Your answer should be the lines of the data below that contain "fixed".
═══ Supplied material ═══
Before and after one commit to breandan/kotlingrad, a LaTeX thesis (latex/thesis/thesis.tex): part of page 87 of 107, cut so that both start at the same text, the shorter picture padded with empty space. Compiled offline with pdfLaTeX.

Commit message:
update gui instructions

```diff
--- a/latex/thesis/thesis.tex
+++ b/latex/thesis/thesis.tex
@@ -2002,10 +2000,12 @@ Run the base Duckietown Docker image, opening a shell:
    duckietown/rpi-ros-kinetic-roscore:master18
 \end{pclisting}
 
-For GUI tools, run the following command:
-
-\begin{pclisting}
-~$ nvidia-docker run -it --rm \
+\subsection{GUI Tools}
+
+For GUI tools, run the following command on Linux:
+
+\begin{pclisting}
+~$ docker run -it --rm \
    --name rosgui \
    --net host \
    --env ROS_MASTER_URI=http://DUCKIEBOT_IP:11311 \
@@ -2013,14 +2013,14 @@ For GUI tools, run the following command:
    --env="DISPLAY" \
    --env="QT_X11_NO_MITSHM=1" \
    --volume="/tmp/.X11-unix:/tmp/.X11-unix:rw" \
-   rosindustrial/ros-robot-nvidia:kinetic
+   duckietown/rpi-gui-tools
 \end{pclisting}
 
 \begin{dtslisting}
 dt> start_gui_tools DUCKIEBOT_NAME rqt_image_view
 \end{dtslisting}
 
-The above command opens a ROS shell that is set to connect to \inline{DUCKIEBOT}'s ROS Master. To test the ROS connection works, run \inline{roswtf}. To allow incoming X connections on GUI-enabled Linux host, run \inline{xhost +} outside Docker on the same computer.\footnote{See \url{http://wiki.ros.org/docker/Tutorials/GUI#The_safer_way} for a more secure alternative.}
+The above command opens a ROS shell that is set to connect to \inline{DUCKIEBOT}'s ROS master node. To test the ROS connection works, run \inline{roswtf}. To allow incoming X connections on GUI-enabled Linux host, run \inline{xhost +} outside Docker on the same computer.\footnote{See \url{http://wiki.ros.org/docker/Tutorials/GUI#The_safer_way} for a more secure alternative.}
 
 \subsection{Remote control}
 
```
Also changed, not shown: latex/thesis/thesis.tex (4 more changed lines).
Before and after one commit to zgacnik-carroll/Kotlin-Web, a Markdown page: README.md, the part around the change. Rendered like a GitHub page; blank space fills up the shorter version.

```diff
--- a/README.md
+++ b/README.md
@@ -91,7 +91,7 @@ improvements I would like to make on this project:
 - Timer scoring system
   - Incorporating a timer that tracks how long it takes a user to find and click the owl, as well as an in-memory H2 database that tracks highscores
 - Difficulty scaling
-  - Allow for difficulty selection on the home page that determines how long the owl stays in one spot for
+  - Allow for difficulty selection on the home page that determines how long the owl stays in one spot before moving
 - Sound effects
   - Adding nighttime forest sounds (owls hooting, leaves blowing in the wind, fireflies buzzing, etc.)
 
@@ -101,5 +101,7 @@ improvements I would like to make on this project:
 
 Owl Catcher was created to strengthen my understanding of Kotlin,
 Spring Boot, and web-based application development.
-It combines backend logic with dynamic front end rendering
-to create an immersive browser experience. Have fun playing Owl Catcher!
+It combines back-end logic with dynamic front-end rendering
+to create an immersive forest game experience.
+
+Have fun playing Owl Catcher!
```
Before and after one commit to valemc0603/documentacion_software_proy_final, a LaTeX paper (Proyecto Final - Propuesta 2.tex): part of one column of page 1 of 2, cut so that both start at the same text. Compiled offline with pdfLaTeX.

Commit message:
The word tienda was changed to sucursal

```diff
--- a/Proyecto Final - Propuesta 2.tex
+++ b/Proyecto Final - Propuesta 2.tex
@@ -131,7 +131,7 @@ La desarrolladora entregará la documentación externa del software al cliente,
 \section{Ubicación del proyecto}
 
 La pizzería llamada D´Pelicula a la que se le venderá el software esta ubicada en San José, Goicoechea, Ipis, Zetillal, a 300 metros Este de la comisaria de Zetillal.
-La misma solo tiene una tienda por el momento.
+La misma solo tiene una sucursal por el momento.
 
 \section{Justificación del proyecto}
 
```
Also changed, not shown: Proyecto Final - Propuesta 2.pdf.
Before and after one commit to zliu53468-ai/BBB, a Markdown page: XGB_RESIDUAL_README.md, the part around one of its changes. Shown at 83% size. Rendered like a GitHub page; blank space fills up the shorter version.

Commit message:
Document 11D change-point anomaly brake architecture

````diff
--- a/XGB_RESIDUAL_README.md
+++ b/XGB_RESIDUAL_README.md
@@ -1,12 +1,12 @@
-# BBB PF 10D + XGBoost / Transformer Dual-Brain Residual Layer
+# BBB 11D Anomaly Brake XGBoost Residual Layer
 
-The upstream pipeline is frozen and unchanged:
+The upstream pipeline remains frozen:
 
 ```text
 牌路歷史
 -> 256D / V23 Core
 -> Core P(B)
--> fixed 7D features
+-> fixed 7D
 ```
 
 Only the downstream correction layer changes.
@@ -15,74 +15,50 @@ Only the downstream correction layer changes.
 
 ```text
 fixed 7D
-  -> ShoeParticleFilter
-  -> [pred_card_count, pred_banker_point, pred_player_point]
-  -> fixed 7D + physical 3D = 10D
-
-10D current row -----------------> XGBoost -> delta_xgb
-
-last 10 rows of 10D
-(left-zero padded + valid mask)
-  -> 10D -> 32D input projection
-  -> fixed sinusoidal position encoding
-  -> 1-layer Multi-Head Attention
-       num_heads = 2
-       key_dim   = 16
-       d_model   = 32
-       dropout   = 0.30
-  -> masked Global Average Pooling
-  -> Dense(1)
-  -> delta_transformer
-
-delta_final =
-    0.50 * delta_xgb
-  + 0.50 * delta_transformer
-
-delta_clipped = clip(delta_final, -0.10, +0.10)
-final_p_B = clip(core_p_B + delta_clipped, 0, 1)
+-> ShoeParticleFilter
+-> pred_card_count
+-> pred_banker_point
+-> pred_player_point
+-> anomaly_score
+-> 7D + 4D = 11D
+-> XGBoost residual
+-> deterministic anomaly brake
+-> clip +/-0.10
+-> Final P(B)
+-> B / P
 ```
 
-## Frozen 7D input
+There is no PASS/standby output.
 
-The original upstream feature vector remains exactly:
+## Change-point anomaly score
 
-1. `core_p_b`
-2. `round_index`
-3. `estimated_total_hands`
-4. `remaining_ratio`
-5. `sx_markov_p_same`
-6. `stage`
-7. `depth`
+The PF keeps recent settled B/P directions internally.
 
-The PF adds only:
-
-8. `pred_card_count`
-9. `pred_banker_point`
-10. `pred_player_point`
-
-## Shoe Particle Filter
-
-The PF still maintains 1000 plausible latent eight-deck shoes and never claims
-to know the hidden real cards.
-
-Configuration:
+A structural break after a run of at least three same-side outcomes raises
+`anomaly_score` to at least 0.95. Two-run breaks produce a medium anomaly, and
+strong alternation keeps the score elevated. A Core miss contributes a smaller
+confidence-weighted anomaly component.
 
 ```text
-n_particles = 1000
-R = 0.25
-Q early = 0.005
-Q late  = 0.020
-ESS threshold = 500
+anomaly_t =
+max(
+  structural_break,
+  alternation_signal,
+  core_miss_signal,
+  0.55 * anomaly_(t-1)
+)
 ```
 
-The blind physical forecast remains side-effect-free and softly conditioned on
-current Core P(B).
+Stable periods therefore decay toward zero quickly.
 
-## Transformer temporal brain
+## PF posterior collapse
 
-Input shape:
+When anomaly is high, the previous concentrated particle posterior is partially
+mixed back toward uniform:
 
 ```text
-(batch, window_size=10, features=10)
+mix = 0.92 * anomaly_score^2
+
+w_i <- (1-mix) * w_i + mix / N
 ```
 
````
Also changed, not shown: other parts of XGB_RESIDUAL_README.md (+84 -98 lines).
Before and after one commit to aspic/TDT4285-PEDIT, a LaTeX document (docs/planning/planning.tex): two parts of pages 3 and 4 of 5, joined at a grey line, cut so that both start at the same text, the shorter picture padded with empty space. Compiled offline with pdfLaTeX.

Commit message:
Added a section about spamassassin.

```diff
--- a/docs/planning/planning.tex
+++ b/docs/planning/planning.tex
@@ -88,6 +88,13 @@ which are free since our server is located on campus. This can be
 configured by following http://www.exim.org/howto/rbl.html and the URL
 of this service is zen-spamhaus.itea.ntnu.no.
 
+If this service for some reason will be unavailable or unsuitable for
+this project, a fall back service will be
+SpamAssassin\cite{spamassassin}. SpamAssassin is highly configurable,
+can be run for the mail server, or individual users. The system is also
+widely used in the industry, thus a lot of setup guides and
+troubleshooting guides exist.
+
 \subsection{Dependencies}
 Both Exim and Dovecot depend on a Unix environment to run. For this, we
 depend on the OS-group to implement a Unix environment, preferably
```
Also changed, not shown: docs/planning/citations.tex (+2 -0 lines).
═══
**Solution for this problem**:
--> fixed 7D features
+-> fixed 7D
 fixed 7D
-  -> fixed 7D + physical 3D = 10D
-  -> fixed sinusoidal position encoding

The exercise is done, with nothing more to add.